Creating a Cinch plugin part 3: a word game bot for IRC
This is the third and final part of a tutorial for creating a cinch IRC bot game. If you haven't read the first two parts then you can start it here.
This part will add configuration options and a help command to the plugin.
At this stage, you should have a working word game. It allows someone to start a game, make guesses, win and cheat to end the game. The code should look pretty much like this.
It could do with some tidying up: for instance, if you start the game twice, it won't check to see whether there's an existing game in progress. But this is relatively simple stuff, so we'll move on to some of the things that are more specific to working with Cinch.
Adding a help command
First of all, let's add a help command, which we'll provide with
!word help. Users will be able to call this command to work out how to play the game.
Add this block of code somewhere in your
Note that you will need to add a single space on empty lines, as cinch will only print lines if they aren't blank.
Adding configuration options
There are a couple of things that we could allow users to configure. The most obvious one is allowing them to specify the dictionary used, or to allow them to provide a custom word list.
First, let's allow them to specify the path to the dictionary file. You set plugin configuration options along with all the other configuration (e.g. channel name, bot name, etc). You will probably have been using a test file for this, so add it there. Mine looks like this:
The plugin options are in a hash, which is indexed with the plugin class. Each plugin can have a hash of options, and options are accessed in the plugin with the
config hash. For example, in our
It's that simple. Now users can specify the file which contains the list of words.
However, this probably isn't enough. What if the user doesn't have a dictionary file with their particular OS? To be as inclusive as possible, we should provide the option to pass an array of words, so the user can define exactly which words are used. This way, if they want to get their words from a different source, they can do that. Let's add a
The reality is that they will use more words that this, otherwise it will be a very short game! In the plugin, we can now check to see whether the user has provided a list of words, and fall back to the dictionary file otherwise:
config hash is accessible to any of the instance methods that you use within your plugin, not just the initializer.
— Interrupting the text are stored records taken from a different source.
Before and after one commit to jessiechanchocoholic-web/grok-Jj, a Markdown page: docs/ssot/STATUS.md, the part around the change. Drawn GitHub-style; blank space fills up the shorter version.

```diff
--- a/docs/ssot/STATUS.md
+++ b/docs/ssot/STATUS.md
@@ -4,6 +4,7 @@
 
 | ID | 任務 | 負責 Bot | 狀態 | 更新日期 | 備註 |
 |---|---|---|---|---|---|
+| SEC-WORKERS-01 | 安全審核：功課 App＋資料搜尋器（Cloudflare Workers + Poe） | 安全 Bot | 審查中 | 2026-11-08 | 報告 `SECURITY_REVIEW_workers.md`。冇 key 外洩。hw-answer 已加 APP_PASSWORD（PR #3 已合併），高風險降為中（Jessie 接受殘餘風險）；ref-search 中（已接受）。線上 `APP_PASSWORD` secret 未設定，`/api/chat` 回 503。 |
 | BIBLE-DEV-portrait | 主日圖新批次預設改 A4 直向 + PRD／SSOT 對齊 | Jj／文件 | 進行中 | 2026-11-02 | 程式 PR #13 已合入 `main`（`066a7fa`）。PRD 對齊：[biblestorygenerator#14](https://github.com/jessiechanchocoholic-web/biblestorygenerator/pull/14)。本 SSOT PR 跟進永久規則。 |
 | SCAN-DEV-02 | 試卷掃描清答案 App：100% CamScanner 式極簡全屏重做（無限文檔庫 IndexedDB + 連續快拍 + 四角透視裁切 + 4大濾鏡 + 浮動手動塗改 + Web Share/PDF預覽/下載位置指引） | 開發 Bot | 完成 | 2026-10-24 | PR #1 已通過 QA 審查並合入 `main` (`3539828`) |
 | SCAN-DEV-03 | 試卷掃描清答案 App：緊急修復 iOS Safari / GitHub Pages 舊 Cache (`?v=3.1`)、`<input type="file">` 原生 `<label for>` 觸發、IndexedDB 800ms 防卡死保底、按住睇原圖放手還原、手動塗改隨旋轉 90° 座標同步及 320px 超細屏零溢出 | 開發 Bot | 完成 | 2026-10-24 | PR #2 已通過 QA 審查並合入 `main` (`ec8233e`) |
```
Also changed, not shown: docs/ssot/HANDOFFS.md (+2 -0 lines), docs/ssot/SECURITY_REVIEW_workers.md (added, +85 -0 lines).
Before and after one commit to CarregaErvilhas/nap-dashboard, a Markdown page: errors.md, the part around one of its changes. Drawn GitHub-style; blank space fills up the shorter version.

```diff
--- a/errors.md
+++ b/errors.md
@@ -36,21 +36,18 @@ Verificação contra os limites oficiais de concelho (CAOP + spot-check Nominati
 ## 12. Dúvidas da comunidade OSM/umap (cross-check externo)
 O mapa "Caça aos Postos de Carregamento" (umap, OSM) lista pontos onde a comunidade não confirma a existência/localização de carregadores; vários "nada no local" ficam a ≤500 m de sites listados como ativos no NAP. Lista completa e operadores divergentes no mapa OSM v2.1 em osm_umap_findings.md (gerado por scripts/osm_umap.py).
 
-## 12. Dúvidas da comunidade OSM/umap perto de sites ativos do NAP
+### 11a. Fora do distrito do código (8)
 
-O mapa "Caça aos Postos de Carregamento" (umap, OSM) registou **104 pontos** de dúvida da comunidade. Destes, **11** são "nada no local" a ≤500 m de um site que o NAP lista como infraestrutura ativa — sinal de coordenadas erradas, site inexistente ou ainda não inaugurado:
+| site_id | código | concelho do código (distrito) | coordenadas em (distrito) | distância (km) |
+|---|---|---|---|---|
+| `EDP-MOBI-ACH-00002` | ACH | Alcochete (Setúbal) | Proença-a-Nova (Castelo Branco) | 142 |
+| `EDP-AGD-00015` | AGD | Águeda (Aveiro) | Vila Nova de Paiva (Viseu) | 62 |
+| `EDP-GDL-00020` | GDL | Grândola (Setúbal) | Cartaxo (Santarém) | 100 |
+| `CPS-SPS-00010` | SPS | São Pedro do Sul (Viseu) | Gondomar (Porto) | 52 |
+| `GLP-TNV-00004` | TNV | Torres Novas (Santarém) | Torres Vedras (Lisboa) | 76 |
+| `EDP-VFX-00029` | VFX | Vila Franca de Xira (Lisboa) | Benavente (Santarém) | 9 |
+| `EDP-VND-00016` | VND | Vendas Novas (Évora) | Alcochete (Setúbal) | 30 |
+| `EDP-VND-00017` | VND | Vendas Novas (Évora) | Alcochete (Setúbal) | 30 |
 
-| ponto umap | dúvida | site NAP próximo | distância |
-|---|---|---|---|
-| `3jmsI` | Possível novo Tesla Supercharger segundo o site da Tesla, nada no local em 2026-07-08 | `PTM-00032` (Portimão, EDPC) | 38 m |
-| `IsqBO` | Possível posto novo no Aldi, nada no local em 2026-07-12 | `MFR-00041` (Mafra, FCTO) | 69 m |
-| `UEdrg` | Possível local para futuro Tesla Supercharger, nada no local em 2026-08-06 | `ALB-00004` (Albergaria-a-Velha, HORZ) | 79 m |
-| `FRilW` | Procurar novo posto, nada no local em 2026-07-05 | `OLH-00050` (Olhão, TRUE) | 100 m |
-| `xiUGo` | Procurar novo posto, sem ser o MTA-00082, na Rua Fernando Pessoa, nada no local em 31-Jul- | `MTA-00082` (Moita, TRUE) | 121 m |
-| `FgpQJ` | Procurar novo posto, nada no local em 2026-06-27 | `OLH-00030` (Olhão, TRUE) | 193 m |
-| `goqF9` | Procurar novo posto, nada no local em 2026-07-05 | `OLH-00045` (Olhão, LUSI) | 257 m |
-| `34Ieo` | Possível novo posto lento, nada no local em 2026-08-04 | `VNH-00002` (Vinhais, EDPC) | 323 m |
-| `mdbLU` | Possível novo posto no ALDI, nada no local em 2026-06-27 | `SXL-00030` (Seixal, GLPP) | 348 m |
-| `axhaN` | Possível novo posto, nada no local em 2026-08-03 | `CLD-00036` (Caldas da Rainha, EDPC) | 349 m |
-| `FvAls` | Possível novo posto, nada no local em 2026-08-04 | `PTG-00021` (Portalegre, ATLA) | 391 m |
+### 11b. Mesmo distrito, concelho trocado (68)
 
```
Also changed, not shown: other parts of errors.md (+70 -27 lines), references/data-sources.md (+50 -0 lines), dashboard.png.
That's it! Thanks for reading, and I hope you learnt something about cinch. I'll be releasing the word game as a gem fairly soon, so you can just drop it in to your cinch bot.